The rest of the film follows Joey as he moves through the war. First, Joey is assigned to Captain Nicholls (Tom Hiddleston) who is deployed to France. After a battle, Joey ends up with the Germans and pulls an ambulance driven by two brothers. From there, he winds up on a farm with Emilie (Celine Buckens), a young French girl, and her grandfather. Joey is again captured by the German military where he spends years, longer than many other war horses, helping to pull heavy artillery. Meanwhile, once Albert is of age, he enlists in the military in hopes of finding Joey. As the story concludes many people from Joey’s past come together to set the stage for his future.
This four-disc combo pack offers the film on a Blu-ray disc. The video is presented with a 1080p/MPEG-4 AVC encoded transfer displayed at 2.40:1 and the audio is available in a 7.1 DTS-HD MA track. A great scene to show off the A/V qualities is the British attack on a German encampment. The British soldiers are hiding in field of golden wheat. Specks or grain can be seen floating in the wind. There’s great depth evident in the scene as the soldiers ride in a wide formation. The horses hooves thunder as they run with reinforcement from the subwoofer. The bullets whiz, by and John Williams’ score swells in the surrounds. The film’s color palette uses strong earth tones throughout. The video shows off very fine detail and textures. The soundtrack has good directionality and imaging.
Accompanying the film is the extra “War Horse: The Journey Home” which is a unique 20-minute roundtable discussion with director Steven Spielberg, the production crew, and some of the cast. It is an interesting interaction, and each person provides thoughtful insights from their viewpoint. Disc one also offers “An Extra’s Point of View”, a behind-the-scenes look from the vantage point of an extra on set.
Disc two is also a Blu-ray disc and contains exclusive bonus material. “A Filmmaking Journey” is a comprehensive featurette on the making of the film, from concept to completion. “Editing and Scoring” focuses on these elements and includes interviews with Spielberg, editor Michael Kahn, and composer John Williams. “The Sounds of War Horse” highlights the sound design with details provided by the sound designer Gary Rydstrom. Lastly, “Through the Producer’s Lens” offers the perspective of producer Kathleen Kennedy and she shares photos she took during filming. Disc three is a DVD of the film with the extra “War Horse: The Look,” which spotlights the locations, costumes, sets, and design of the film with interviews of the cast and crew. Disc four is a digital copy of the film.
I enjoyed this film but have mixed feelings about it. It is a little too long and boring at times. However, the cinematography is awe inspiring. At one moment, it is breathtakingly gorgeous and the next incredibly bleak. Spielberg captures the backdrop of war in a way that doesn’t detract from the story but establishes a solid foundation for how many of the characters behave. He also illustrates how dark and horrible war is yet shows that beauty can still exist.
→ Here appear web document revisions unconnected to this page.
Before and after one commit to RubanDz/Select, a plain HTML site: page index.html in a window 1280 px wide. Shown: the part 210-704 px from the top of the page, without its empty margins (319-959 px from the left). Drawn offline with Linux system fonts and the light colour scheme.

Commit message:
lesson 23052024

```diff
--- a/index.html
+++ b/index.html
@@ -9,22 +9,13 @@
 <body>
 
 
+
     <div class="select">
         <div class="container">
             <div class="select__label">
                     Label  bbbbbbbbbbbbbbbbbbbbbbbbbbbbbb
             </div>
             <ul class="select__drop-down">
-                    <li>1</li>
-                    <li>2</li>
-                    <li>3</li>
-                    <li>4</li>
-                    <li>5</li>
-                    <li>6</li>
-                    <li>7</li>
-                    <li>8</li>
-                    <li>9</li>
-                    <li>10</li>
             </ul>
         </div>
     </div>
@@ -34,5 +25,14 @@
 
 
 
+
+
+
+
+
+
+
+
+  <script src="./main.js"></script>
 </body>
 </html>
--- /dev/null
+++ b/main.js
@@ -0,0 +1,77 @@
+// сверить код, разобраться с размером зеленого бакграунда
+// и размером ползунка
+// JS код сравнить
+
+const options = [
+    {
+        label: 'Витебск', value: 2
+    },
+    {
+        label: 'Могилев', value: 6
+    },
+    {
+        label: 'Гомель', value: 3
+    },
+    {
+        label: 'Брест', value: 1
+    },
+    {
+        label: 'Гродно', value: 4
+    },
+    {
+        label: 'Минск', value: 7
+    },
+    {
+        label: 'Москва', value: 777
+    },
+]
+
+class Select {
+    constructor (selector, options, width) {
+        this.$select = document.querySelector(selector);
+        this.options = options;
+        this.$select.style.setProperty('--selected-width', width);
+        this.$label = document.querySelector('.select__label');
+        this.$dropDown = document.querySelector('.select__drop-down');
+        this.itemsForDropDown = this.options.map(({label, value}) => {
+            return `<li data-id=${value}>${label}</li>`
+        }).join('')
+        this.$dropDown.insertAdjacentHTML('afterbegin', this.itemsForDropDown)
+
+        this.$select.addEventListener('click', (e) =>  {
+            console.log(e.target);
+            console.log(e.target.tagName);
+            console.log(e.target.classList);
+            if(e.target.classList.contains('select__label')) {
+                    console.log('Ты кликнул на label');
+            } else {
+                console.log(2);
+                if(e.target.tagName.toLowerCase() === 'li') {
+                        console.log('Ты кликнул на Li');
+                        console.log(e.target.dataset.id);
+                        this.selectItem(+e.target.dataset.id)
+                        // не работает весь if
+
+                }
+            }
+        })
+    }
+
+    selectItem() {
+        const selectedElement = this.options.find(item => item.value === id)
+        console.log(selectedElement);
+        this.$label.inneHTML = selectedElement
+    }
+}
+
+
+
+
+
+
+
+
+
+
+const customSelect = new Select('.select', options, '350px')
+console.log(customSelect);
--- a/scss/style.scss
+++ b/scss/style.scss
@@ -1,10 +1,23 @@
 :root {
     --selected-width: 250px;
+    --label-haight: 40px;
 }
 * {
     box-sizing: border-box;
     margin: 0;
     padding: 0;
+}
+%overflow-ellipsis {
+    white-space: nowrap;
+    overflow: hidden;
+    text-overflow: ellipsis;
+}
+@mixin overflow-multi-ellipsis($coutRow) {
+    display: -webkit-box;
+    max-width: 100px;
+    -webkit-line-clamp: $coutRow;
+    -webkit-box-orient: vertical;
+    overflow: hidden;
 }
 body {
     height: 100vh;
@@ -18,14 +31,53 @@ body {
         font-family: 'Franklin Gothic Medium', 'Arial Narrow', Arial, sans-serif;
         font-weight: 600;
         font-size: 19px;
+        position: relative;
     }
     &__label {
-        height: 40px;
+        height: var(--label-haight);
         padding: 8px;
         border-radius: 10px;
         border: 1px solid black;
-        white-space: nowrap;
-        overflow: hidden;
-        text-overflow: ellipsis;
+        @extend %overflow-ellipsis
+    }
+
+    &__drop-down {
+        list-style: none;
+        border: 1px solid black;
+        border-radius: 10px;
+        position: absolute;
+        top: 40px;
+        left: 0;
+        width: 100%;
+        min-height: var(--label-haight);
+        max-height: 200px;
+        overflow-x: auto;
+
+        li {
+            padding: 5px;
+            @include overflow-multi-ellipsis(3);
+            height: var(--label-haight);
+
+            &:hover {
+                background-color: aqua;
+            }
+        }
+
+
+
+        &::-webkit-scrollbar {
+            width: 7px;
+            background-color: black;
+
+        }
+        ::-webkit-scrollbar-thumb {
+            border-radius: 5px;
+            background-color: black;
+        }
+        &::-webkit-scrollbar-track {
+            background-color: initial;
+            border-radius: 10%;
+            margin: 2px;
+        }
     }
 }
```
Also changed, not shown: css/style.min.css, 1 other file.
Seeing how the horse impacts each character is one of the best parts of the film. The best and worst are brought out in each of them along with their humanity or lack thereof. Since the horse encounters so many characters, there is little background or much information provided on each one yet even in the little time spent with them, the viewer gets an understanding of who they are and what motivates them. There is a scene where a British solder and a German soldier are working together to save Joey; this is my favorite moment of the film. It captures one of the hardest and most senseless aspects of war: people killing people who may share the same values, similar lives, and could even be friends in different circumstances, yet they are trying to kill each other for the sake of their country.
I may not always be a fan of Spielberg’s films, but I am a big fan of his. His passion for the medium is palpable; I was more interested in watching him talk about War Horse at times rather than watching it. All of the featurettes on the making of the film enhances my overall pleasure of it. War Horse is worth watching, but I don’t think it is worthy of all of the award nominations it received. I think that had more to do with it being a Spielberg film instead of it being a phenomenal film.